Meeting with an editorial board can help your message receive the attention it deserves. Outreach to editorial boards can result not only in editorials that take a progressive stance on an issue; they can also affect news coverage throughout the paper. The single best way to influence the content of editorials is conducting a briefing with editorial boards, although sending materials and following up by phone can also be helpful. Opinion editorials (op-eds) are an extremely powerful and cost-effective way to both educate a large number of readers about your issues, and influence policymakers. Policymakers and their aides read op-eds, which is why securing favorable editorials and meeting with the editorial board on your issue is essential, particularly for campaigns targeting legislation. Good editorials also help establish an organization as an authority.

  1. Do your research: Review the paper's stance and coverage on your issue first.
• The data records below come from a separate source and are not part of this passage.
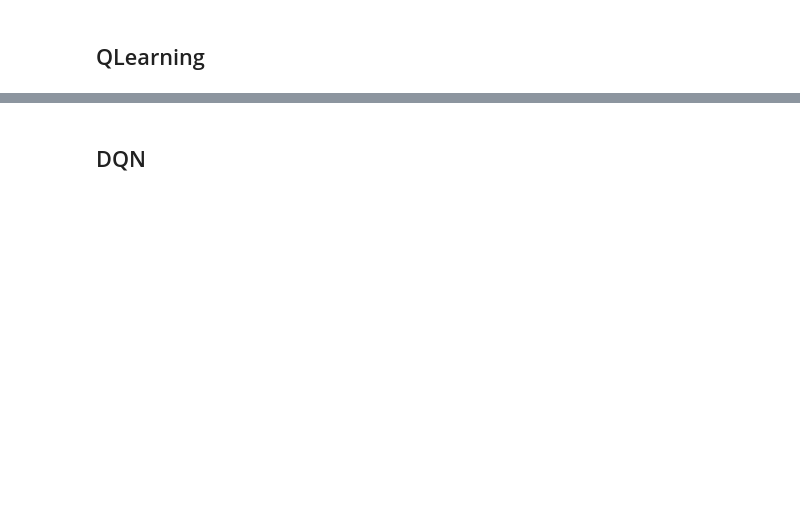
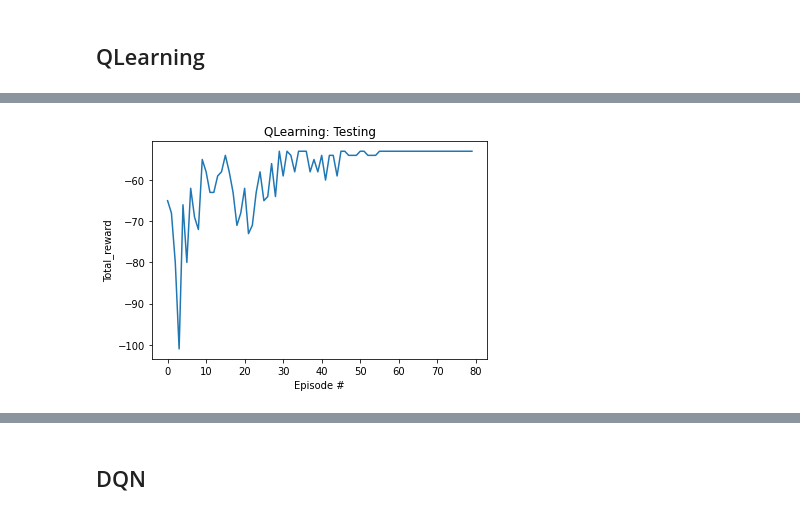
Before and after one commit to MZhouke/RL-Scheduling, a Jupyter notebook: Demo-JSSP.ipynb, the cells around one changed output, grey strips where cells are left out. Saved outputs shown, nothing was run; the diff lists cells and outputs as text; code cells hidden in the pictures; blank space fills up the shorter version.

```diff
--- a/Demo-JSSP.ipynb
+++ b/Demo-JSSP.ipynb
@@ -229,2 +206,10 @@ The allocation chose at time 38 is [-1  1]
+# %%
+plt.plot(testing_reward_list)
+plt.title("QLearning: Testing")
+plt.xlabel("Episode #")
+plt.ylabel("Total_reward")
+plt.show()
+# %% [output]
+[figure, added]
 # %%
 print(Q_table)
```
Also changed, not shown: parts of 7 cells of this notebook.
The editorial board will appreciate your familiarity, knowledge and ability to discuss angles that haven't been covered yet.
  2. Target the right paper and writer: Most editorial boards have one head editor and a handful of writers, each focusing on issues like the environment, health and policy. If it’s a national story, you may be able to work with the appropriate editorial writers to find local angles.
  3. Get to know the gatekeeper: The editorial board and some individual writers have assistants. Introduce yourself and get as much information as you can about the best way to approach them.
  4. Send a formal pitch: This 1-2 page letter should clearly state the editorial position you want the board to take and communicate. Tips: create a sense of timeliness and urgency, and use credible spokespersons. If your spokespeople are not well known, establish their background and what makes them experts.
  5. Provide persuasive documentation to bolster your arguments: Include in your information at one or more fact sheets that immediately highlight your issue and lay out the facts that support your perspective. Encourage editorial boards to review reports and background information that detail recommendations on the issue. Only use documents with solid analysis behind them.
  6. Be persistent: Follow up with friendly phone calls, suggest meeting dates, and send background information by mail with a personal note. It can take a couple months to secure an editorial. As with reporters, always be pleasant no matter what they write.